We’re All Responsible for Ending AIDS
December 1st, 2017 | Viewpoint
December 1st, 2017 | Viewpoint
As we mark World AIDS Day today, those dedicated to controlling and ending the HIV epidemic find themselves in a fortunate position. We know what to do next—and that is stay the course. That doesn’t mean we can be complacent. Every day, about 5,000 people are newly infected. About nine percent of them 14 or younger. Worldwide, about 36.7 million people are living with HIV.
Finding hope in daunting statistics

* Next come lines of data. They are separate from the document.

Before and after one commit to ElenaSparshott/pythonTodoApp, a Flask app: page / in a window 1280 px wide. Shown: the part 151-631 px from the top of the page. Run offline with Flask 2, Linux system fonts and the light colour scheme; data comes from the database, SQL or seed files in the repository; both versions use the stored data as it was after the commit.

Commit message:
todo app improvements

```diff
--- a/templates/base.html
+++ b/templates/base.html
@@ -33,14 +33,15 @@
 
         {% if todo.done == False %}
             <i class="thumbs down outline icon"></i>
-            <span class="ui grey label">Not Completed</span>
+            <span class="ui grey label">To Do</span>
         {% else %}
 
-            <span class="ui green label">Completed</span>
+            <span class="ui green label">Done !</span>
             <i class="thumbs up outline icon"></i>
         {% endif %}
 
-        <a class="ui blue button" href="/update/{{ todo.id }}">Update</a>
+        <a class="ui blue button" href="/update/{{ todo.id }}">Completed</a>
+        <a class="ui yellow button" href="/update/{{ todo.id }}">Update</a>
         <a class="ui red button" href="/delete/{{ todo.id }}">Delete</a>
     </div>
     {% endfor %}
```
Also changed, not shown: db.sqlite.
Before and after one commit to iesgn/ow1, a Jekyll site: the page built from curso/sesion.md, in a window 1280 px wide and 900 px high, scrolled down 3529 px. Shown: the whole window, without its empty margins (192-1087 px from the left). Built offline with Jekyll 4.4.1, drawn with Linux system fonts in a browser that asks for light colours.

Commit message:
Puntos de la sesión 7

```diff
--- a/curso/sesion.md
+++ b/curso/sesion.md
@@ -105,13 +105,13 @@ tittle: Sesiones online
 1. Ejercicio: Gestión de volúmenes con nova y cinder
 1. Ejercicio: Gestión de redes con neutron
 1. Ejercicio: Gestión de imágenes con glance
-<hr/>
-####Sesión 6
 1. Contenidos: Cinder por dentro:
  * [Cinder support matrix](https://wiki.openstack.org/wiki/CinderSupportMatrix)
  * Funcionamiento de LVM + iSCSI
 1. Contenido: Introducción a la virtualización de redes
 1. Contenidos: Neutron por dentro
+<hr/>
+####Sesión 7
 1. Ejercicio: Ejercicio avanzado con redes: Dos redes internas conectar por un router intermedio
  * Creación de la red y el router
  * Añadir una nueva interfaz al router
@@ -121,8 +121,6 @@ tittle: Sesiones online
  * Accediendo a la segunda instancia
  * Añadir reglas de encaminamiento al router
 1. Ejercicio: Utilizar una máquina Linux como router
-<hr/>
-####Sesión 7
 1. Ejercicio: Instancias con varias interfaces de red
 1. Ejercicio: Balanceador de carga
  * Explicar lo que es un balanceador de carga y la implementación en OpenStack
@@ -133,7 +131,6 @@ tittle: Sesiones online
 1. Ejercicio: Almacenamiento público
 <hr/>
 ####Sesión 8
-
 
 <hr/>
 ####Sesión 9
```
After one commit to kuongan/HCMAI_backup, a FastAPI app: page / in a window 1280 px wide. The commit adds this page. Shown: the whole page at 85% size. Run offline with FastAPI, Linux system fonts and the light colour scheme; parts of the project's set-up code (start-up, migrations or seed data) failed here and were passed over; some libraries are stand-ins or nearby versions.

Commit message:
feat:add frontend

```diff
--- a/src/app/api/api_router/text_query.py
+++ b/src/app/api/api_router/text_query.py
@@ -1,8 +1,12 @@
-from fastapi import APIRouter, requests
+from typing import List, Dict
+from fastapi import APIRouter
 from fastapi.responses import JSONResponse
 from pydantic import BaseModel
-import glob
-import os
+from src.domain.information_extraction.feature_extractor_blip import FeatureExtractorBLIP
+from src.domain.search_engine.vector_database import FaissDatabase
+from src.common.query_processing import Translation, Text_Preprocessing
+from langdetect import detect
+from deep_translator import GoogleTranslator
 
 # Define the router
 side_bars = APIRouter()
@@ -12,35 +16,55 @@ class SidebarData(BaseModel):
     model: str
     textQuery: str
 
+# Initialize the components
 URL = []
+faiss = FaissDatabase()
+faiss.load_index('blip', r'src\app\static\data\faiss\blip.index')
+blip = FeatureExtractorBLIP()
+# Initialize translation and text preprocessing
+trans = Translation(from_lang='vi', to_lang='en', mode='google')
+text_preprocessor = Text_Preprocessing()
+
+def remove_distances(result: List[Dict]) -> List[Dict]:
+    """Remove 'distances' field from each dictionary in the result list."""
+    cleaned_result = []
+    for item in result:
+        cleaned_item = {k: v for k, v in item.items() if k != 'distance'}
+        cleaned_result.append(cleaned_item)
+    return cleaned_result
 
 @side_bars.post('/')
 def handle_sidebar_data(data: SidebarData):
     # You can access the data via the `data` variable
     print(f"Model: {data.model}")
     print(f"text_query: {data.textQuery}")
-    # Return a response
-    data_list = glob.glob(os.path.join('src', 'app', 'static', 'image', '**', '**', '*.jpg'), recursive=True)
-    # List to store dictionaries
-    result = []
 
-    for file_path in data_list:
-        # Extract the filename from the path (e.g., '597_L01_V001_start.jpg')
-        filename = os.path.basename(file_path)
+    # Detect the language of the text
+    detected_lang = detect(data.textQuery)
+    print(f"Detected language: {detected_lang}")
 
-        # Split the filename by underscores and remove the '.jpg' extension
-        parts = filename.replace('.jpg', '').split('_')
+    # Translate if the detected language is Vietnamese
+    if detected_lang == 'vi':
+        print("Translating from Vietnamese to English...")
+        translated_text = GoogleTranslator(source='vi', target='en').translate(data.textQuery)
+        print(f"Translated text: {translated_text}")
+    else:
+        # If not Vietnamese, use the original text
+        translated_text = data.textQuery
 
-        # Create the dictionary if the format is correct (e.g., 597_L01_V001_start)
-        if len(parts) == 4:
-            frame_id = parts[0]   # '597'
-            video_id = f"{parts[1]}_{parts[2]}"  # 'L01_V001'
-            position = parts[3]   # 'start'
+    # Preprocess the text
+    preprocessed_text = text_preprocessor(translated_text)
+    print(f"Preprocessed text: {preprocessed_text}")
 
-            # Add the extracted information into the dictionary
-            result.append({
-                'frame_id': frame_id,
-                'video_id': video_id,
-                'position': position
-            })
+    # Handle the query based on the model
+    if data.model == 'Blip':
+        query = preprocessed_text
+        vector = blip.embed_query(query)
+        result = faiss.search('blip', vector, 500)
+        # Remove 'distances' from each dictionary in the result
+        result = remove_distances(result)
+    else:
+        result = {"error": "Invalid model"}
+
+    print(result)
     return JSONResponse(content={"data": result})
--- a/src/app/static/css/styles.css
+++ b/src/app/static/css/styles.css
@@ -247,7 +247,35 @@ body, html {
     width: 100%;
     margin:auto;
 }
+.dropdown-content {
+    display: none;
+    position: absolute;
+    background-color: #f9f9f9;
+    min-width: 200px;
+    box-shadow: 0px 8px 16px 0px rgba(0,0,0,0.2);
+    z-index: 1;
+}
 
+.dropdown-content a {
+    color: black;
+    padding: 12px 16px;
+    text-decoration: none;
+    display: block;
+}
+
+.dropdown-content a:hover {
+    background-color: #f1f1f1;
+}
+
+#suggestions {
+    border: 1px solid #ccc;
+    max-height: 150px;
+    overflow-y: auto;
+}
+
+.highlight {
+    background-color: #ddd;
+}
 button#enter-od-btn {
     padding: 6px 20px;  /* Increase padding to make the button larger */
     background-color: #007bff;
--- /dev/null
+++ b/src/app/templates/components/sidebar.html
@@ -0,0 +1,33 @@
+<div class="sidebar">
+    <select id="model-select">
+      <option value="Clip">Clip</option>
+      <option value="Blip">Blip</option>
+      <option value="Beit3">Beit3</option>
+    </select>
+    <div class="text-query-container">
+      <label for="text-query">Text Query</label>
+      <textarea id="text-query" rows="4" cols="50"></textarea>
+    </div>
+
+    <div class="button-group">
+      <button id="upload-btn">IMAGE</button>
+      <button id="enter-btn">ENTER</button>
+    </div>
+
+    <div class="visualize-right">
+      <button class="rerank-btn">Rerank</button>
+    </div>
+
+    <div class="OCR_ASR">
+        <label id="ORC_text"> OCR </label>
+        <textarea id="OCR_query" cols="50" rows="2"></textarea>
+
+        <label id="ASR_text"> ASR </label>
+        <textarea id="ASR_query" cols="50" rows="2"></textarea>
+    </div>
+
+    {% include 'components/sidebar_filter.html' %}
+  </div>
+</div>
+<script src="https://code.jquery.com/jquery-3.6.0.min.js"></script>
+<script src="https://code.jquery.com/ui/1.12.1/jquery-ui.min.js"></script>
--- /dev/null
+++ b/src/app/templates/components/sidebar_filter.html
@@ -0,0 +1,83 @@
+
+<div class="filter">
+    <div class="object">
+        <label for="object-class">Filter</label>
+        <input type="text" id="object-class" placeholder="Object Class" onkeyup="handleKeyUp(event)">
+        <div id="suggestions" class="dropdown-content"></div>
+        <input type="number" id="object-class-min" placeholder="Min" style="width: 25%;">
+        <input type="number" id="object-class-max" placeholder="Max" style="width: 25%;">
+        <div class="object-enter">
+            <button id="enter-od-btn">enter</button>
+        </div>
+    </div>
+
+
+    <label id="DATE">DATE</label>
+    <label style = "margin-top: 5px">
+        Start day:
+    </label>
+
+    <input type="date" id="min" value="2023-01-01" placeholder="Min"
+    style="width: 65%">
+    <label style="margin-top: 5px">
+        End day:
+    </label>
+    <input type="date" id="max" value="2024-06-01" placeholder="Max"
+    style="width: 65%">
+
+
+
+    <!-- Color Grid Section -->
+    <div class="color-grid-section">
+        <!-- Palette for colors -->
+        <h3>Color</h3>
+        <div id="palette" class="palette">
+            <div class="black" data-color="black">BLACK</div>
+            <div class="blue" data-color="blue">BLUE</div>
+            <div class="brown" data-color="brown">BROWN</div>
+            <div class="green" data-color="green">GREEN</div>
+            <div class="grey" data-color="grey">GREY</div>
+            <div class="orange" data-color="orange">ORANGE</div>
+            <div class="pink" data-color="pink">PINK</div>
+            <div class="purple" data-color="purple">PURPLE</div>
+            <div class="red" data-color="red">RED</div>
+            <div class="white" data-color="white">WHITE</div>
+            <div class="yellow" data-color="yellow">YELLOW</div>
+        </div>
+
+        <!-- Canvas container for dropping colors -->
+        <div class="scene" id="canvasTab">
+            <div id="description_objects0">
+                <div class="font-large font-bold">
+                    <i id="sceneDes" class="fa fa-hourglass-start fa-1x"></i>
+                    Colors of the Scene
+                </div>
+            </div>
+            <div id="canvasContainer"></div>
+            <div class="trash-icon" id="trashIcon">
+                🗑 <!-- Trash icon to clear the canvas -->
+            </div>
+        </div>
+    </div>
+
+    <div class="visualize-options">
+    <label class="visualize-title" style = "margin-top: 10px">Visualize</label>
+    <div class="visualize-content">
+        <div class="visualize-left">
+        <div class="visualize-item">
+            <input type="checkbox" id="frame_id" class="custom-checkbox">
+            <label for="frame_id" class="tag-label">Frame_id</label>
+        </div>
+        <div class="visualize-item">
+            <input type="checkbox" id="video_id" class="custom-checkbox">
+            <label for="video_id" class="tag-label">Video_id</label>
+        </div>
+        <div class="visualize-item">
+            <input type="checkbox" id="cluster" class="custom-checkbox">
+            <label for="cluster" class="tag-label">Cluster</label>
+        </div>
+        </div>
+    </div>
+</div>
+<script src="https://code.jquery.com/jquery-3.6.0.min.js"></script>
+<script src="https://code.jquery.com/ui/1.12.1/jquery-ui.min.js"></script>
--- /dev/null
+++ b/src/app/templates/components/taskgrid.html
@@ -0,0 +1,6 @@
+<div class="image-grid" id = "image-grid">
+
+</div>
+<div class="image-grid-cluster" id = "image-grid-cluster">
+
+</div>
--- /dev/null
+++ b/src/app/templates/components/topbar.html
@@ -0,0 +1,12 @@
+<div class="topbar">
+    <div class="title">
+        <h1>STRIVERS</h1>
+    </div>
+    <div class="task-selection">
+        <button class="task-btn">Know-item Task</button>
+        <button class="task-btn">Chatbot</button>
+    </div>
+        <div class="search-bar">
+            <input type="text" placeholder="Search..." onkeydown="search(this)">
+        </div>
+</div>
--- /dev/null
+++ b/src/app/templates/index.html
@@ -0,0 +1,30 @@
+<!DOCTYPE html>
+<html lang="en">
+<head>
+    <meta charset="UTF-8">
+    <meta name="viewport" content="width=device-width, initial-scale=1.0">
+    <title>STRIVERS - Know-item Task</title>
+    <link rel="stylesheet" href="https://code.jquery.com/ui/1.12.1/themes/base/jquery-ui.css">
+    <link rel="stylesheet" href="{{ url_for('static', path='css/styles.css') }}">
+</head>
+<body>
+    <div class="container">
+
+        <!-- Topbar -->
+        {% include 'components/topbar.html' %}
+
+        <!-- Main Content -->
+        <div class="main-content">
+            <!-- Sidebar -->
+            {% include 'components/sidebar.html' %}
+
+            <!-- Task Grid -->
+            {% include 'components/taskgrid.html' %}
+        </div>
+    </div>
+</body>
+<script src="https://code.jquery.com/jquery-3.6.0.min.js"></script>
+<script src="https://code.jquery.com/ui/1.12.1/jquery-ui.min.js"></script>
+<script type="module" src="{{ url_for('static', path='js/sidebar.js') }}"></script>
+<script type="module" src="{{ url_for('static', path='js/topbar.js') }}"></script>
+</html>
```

JSI is a long-standing member of the community pushing back against this picture. Through collaborative efforts with national and district governments, NGOs, and the private sector, we support scale-up of innovative prevention, treatment, and care strategies, such as test and treat, HIV self-testing, and PrEP, and integrate them into existing systems. We manage the Strengthening High-Impact Interventions for an AIDS-free Generation (AIDSFree) Project, DREAMS Innovation Challenge Fund, and numerous country-specific programs that are funded through the U.S. President’s Emergency Plan for AIDS Relief (PEPFAR) and targeted U.S.-based national, state, and local HIV programs.
This year’s World AIDS Day theme, Increasing Impact through Transparency, Accountability, and Partnerships, helps us find the good news in those seemingly grim HIV statistics. A careful analysis shows that the number of new infections, while still unacceptably high, declined by 11 percent between 2010 and 2016. The number of people living with HIV who had access to life-saving medicines rose from just 685,000 in 2000 to 20.9 million in 2017.
The transformation of an epidemic explained
Digging deeper into the numbers explains the transformation of the face of the epidemic. For the decline generally and for groups with the steepest drops in new infections, the explanation is the smart and aggressive use of antiretroviral therapy. Among children, new infections have declined 47 percent since 2010. During the same time, the use of antiretroviral medicine among pregnant women living with HIV (to prevent transmission of the virus to their children) rose from 47 percent to 76 percent.
In turn, we know what drives this extraordinary expansion of antiretroviral therapy. PEPFAR, a bipartisan initiative first proposed by President George W. Bush in January 2003, is the largest commitment by any nation to address a single disease in the world. The scale of the epidemic demands nothing less. Our job is to make our progress, our real successes in fighting HIV, visible and transparent not only to ourselves but also to the larger community and the donors like PEPFAR who make our fight possible.
PEPFAR is a program that continues to make an impact; any cuts to the program will only result in a reduction in the number of people accessing HIV prevention, care, and treatment. Even while we discuss the hope in how many PLHIV are now accessing medicine, we may run the risk of losing those gains if we begin to narrow our focus. According to the United Nations AIDS Programme, in Eastern Europe and Central Asia, which have not expanded health and HIV services to key affected areas, new HIV infections have risen by 60 percent since 2010 and AIDS-related deaths by 27 percent. PEPFAR has also been the voice for key populations including men who have sex with men, sex workers, transgender people, and people who inject drugs in many countries where there has been no government voice. Without this voice, there will be a political and financial vacuum in terms of HIV programming in many key countries throughout sub-Saharan Africa.
PEPFAR plays a less well-known but critically important role in responding to and integrating innovation in HIV prevention and care. That role is particularly valuable in PMTCT, VMMC, and test and start. PEPFAR is only going to be more important in the future as we identify better tools, such as long-acting treatment and injectable PrEP. Cuts today will seriously undermine the response for years to come.
Although we find that we are under constraints to balance our national budget, we must refrain from dipping into a program we should all take pride in and one that makes an impact that reverberates throughout the world. One of the US government agencies responsible for administering PEPFAR, the U.S. Agency for International Development, puts it more bluntly and states without qualification, “The end of HIV/AIDS as a public health threat is finally in sight.” We know that we are on the precipice of having the technology to meet epidemic control in a majority of countries in a relatively small amount of time. The end of HIV is in sight, we must hold the line and continue to support PEPFAR until all of our children and young people are no longer testing positive.
Written by Helen Cornman